* _Front-end code edit data_:
========================================================================

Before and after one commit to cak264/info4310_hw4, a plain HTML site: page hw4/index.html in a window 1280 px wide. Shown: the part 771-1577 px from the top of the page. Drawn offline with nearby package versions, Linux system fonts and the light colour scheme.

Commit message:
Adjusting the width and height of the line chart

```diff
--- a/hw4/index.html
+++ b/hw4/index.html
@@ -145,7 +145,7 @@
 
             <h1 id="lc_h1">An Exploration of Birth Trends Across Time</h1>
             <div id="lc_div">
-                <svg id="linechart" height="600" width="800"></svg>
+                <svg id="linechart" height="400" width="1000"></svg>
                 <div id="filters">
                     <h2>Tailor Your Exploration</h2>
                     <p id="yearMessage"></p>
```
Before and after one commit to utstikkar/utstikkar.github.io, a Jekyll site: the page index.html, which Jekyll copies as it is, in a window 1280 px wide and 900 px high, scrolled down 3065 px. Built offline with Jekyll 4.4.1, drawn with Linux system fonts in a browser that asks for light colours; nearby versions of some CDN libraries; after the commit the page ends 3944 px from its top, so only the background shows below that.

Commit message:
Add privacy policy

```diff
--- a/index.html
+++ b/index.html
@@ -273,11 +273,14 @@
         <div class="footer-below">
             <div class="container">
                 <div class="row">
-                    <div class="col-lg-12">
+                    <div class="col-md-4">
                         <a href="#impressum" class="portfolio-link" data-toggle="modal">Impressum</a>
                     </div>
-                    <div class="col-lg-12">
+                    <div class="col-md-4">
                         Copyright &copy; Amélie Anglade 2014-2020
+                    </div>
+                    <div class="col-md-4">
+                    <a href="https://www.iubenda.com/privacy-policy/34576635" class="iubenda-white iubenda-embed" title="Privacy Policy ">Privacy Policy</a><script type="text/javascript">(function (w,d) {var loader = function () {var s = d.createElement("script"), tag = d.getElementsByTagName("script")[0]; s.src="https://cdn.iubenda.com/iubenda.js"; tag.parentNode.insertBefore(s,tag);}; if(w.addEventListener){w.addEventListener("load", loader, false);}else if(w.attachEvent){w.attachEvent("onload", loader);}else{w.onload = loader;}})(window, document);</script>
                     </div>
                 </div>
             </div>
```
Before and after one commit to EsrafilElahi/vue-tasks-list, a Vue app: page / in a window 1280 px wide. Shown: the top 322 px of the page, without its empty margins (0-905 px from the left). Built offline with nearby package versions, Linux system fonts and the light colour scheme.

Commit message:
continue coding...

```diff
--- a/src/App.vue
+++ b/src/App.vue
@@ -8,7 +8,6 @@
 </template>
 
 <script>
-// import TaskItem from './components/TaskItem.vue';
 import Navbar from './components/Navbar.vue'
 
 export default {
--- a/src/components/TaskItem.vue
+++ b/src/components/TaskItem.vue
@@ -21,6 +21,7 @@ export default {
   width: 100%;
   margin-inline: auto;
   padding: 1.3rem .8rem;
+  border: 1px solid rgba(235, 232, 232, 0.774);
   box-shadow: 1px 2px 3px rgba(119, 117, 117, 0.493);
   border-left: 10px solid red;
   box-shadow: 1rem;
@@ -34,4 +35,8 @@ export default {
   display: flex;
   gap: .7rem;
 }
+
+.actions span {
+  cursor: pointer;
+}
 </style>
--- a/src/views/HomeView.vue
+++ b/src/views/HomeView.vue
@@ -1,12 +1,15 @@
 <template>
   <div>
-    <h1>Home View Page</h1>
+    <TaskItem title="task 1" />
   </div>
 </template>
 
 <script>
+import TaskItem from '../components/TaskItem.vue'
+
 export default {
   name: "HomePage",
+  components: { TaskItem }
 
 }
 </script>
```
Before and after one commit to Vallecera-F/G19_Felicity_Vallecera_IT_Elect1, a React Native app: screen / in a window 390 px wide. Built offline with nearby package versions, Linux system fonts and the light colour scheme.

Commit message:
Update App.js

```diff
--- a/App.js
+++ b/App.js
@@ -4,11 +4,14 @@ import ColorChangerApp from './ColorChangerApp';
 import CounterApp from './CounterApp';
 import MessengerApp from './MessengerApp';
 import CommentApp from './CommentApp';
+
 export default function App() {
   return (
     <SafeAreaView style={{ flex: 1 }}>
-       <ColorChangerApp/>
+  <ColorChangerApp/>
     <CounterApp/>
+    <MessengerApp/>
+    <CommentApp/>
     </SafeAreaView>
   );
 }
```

========================================================================

* _DIRECTIONS_: Repeat the data in full. Alter nothing.

* _TASK RESPONSE_:
Before and after one commit to cak264/info4310_hw4, a plain HTML site: page hw4/index.html in a window 1280 px wide. Shown: the part 771-1577 px from the top of the page. Drawn offline with nearby package versions, Linux system fonts and the light colour scheme.

Commit message:
Adjusting the width and height of the line chart

```diff
--- a/hw4/index.html
+++ b/hw4/index.html
@@ -145,7 +145,7 @@
 
             <h1 id="lc_h1">An Exploration of Birth Trends Across Time</h1>
             <div id="lc_div">
-                <svg id="linechart" height="600" width="800"></svg>
+                <svg id="linechart" height="400" width="1000"></svg>
                 <div id="filters">
                     <h2>Tailor Your Exploration</h2>
                     <p id="yearMessage"></p>
```
Before and after one commit to utstikkar/utstikkar.github.io, a Jekyll site: the page index.html, which Jekyll copies as it is, in a window 1280 px wide and 900 px high, scrolled down 3065 px. Built offline with Jekyll 4.4.1, drawn with Linux system fonts in a browser that asks for light colours; nearby versions of some CDN libraries; after the commit the page ends 3944 px from its top, so only the background shows below that.

Commit message:
Add privacy policy

```diff
--- a/index.html
+++ b/index.html
@@ -273,11 +273,14 @@
         <div class="footer-below">
             <div class="container">
                 <div class="row">
-                    <div class="col-lg-12">
+                    <div class="col-md-4">
                         <a href="#impressum" class="portfolio-link" data-toggle="modal">Impressum</a>
                     </div>
-                    <div class="col-lg-12">
+                    <div class="col-md-4">
                         Copyright &copy; Amélie Anglade 2014-2020
+                    </div>
+                    <div class="col-md-4">
+                    <a href="https://www.iubenda.com/privacy-policy/34576635" class="iubenda-white iubenda-embed" title="Privacy Policy ">Privacy Policy</a><script type="text/javascript">(function (w,d) {var loader = function () {var s = d.createElement("script"), tag = d.getElementsByTagName("script")[0]; s.src="https://cdn.iubenda.com/iubenda.js"; tag.parentNode.insertBefore(s,tag);}; if(w.addEventListener){w.addEventListener("load", loader, false);}else if(w.attachEvent){w.attachEvent("onload", loader);}else{w.onload = loader;}})(window, document);</script>
                     </div>
                 </div>
             </div>
```
Before and after one commit to EsrafilElahi/vue-tasks-list, a Vue app: page / in a window 1280 px wide. Shown: the top 322 px of the page, without its empty margins (0-905 px from the left). Built offline with nearby package versions, Linux system fonts and the light colour scheme.

Commit message:
continue coding...

```diff
--- a/src/App.vue
+++ b/src/App.vue
@@ -8,7 +8,6 @@
 </template>
 
 <script>
-// import TaskItem from './components/TaskItem.vue';
 import Navbar from './components/Navbar.vue'
 
 export default {
--- a/src/components/TaskItem.vue
+++ b/src/components/TaskItem.vue
@@ -21,6 +21,7 @@ export default {
   width: 100%;
   margin-inline: auto;
   padding: 1.3rem .8rem;
+  border: 1px solid rgba(235, 232, 232, 0.774);
   box-shadow: 1px 2px 3px rgba(119, 117, 117, 0.493);
   border-left: 10px solid red;
   box-shadow: 1rem;
@@ -34,4 +35,8 @@ export default {
   display: flex;
   gap: .7rem;
 }
+
+.actions span {
+  cursor: pointer;
+}
 </style>
--- a/src/views/HomeView.vue
+++ b/src/views/HomeView.vue
@@ -1,12 +1,15 @@
 <template>
   <div>
-    <h1>Home View Page</h1>
+    <TaskItem title="task 1" />
   </div>
 </template>
 
 <script>
+import TaskItem from '../components/TaskItem.vue'
+
 export default {
   name: "HomePage",
+  components: { TaskItem }
 
 }
 </script>
```
Before and after one commit to Vallecera-F/G19_Felicity_Vallecera_IT_Elect1, a React Native app: screen / in a window 390 px wide. Built offline with nearby package versions, Linux system fonts and the light colour scheme.

Commit message:
Update App.js

```diff
--- a/App.js
+++ b/App.js
@@ -4,11 +4,14 @@ import ColorChangerApp from './ColorChangerApp';
 import CounterApp from './CounterApp';
 import MessengerApp from './MessengerApp';
 import CommentApp from './CommentApp';
+
 export default function App() {
   return (
     <SafeAreaView style={{ flex: 1 }}>
-       <ColorChangerApp/>
+  <ColorChangerApp/>
     <CounterApp/>
+    <MessengerApp/>
+    <CommentApp/>
     </SafeAreaView>
   );
 }
```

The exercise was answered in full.